Now, under the “Dial” tab, pick a name that will help you remember who it is you are dialing (I recommend that you use the name of your ISP) and enter it in the “Connection Name” field. Then make sure to add the dial-up number of your ISP in the “Phone Number field.”
Now choose the “IP” tab and check the “Dynamic IP Address” box. (Keep this box unchecked if your ISP has assigned you a fixed IP address). Under the “DNS” tab, enter the IP addresses of the name servers that have been provided by your ISP (Figure Five).
Next, choose the “DNS” tab and enter the domain name and DNS IP addresses given you by your ISP (Figure Six).
Click “OK” to save your new account. Then click “OK” again to exit the “Configuration” window.”
Step 4. Connect.
You should now see the original Kppp window. Enter your user name and password, and then click the “Connect” button (Figure Seven).
If your computer can talk to your modem it will now try to dial out to your ISP. You should hear the dial tone and the dialing.
Testing the Modem with Minicom
|Figure One: The minicom setupmenu.|
|Figure Two: The minicom serial port setup menu.|
One of the first things you should do after connecting your modem is to test to see if it works. You can do this with the Kppp dialer (Step 2 in the Dialing up the Easy Way with Kppp sidebar on pg. 34), but if that doesn’t work for you, you can try a little Linux utility called minicom to test your modem.
The very first time you run minicom, you’ll need to run the setup mode to tell it which port you are using. Typing the command minicom -s in an X terminal will bring up a menu like the one in Figure One (you may need to log in as “root” to do this). The only field you need to be concerned with is “Serial port setup” (Figure Two).
Be certain that the serial device is set to the correct port. For an internal modem the maximum speed (“Bps”) should be just fine. Make sure you are no longer logged in as root after you have set things up. You can type exit to get out of root.
|Figure Three: Modem response.|
With minicom configured, you should now be able to type commands directly to your modem. Most modems understand the “Hayes Protocol” (see the Hayes Protocol sidebar on pg. 98). Try the command, AT. If your modem is working, you should get the response OK (Figure Three). If you don’t get this response, then you may be talking to the wrong port, the modem may be broken, or the modem might not be able to handle the speed or settings you entered.
Another possibility is that the modem may be programmed to be in a “silent” mode. Try the command ATE1Q0V1. This tells the modem (if it’s listening to you) to echo back your commands and acknowledge them.
Like so many other things in the computer world, standards are often set by the first company to succeed in a particular market. One of the first truly successful modem manufacturers was a company named Hayes.
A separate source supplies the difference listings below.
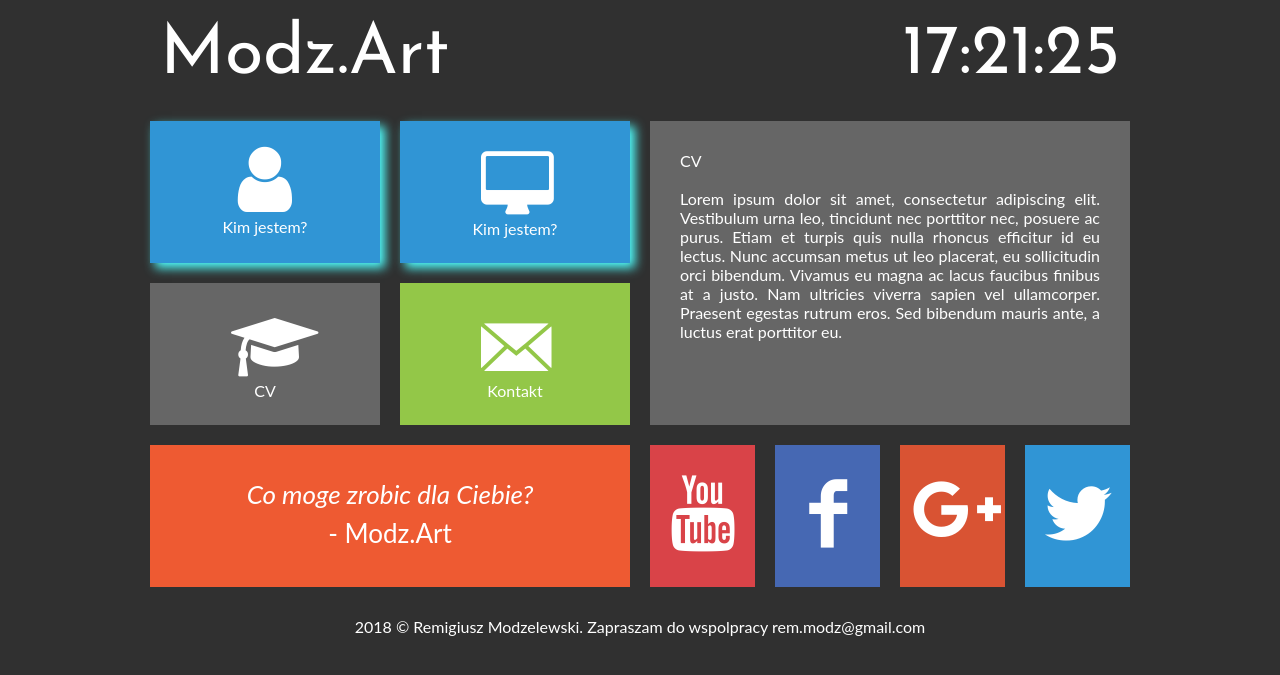
Repository: RemModz/Portfolio
Page: cv.html
An editor plug-in stored every save of this project. The page is shown before and after the next save, followed by the edit.
The browser window is 1280 px wide. The pictures show the whole page.

Above is the page before, as saved 2018-11-07 18:47:27.

After the next save:
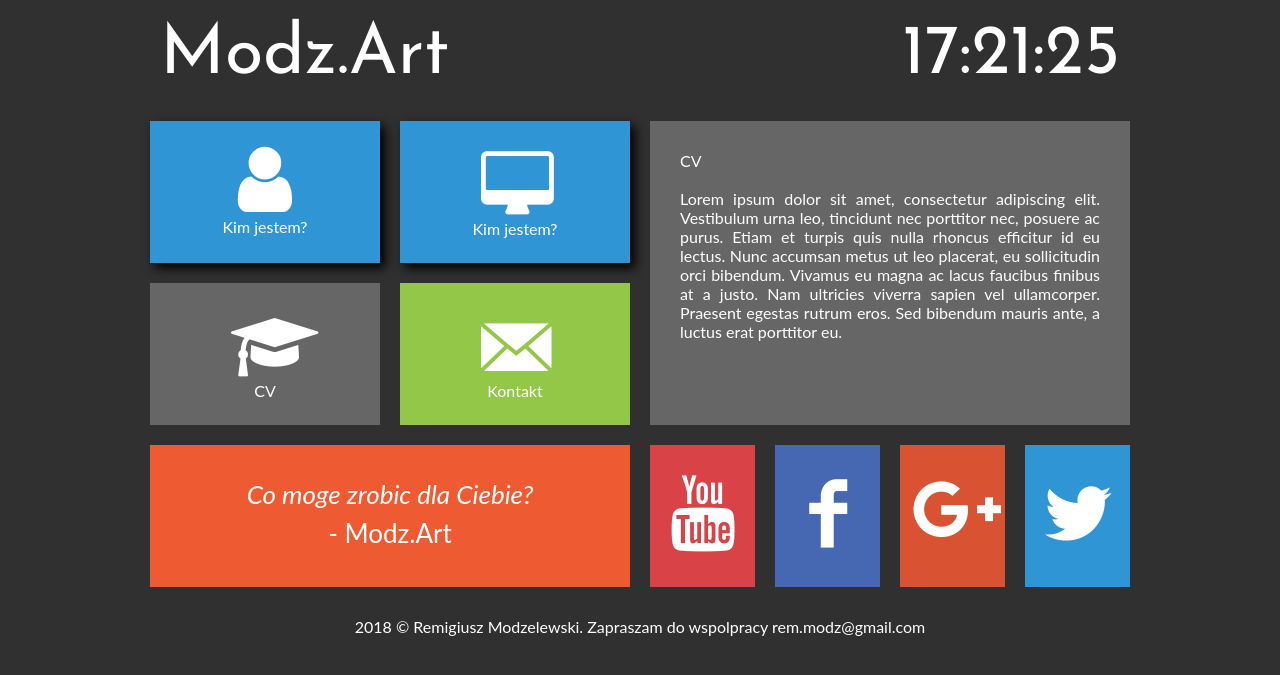
Saved 61 s later.
--- a/style.css
+++ b/style.css
@@ -43,7 +43,7 @@
     background-color: #3095d5;
     float: left;
     text-align: center;
-    box-shadow: #4fffff 5px 5px 10px;
+    box-shadow: #000000 5px 5px 10px;
 }
 
 .tile1:hover {
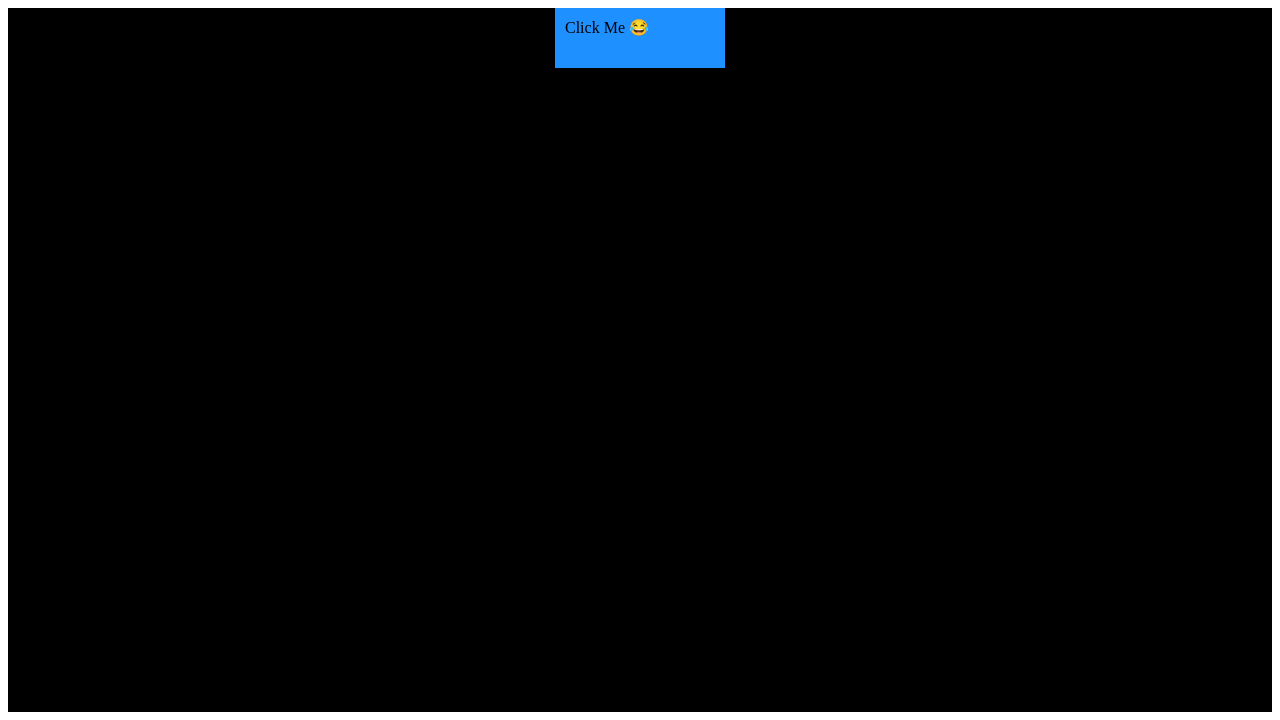
Repository: Sarah7223/internet-programming-tp
Page: TP2/TP02.2.html
These files come from the project's save history. The page is drawn as it stood at one moment and after the next save; the edit follows.
The browser window is 1280 px wide. The pictures show the whole page.

Above is the page before, as saved 2023-01-14 11:08:46.

After the next save:
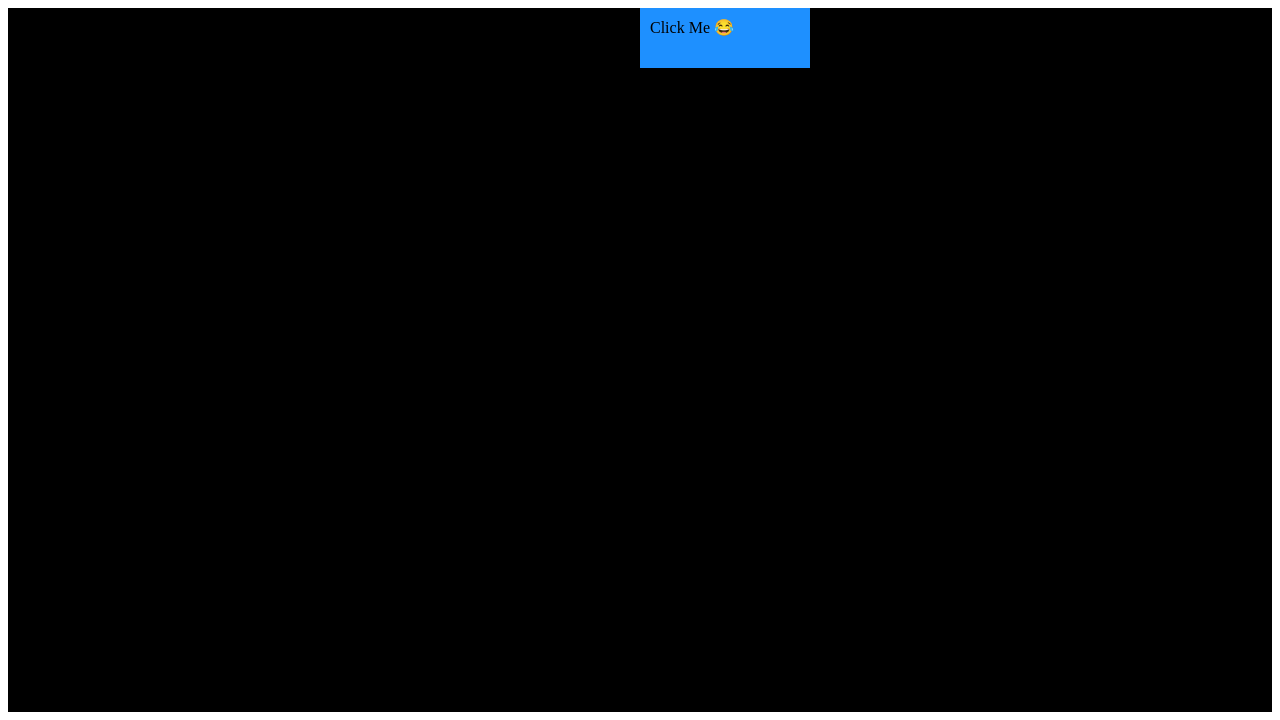
Saved 28 s later.
--- a/TP2/TP02.2.html
+++ b/TP2/TP02.2.html
@@ -10,7 +10,7 @@
             justify-content: center;
 
         }
-        .button{
+        #btn{
             position: absolute;
             transition: .5s;
             background-color: dodgerblue;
Hayes created a very terse language that could be used to control its modems, which became known as the “Hayes Protocol.” It is recognized today by almost all modems. All Hayes-protocol commands start with the letters AT. Commands may be strung together on a line after this first single AT. While the protocol is pretty much universal, some modems do not support all its features. For the complete command set for your modem, check your owner’s manual or the Web site of the manufacturer.
The basic commands that most modems support and with which you should be familiar are:
Z (re)initialize / reset
H hang up
Ln speaker volume (L0 = lowest, L1 = low, L2 = medium, L3 = high)
Mn speaker control (M0 = off, M1 = off after connect, M2 = always on)
Vn result format (V0 = short results, V1 = long results)
En command echo (E0 = no echo, E1 = commands are echoed)
Hal Moroff has been developing Unix systems and applications for 20+ years. He’s new enough to Linux that he’s finding new things every day. He can be reached at firstname.lastname@example.org.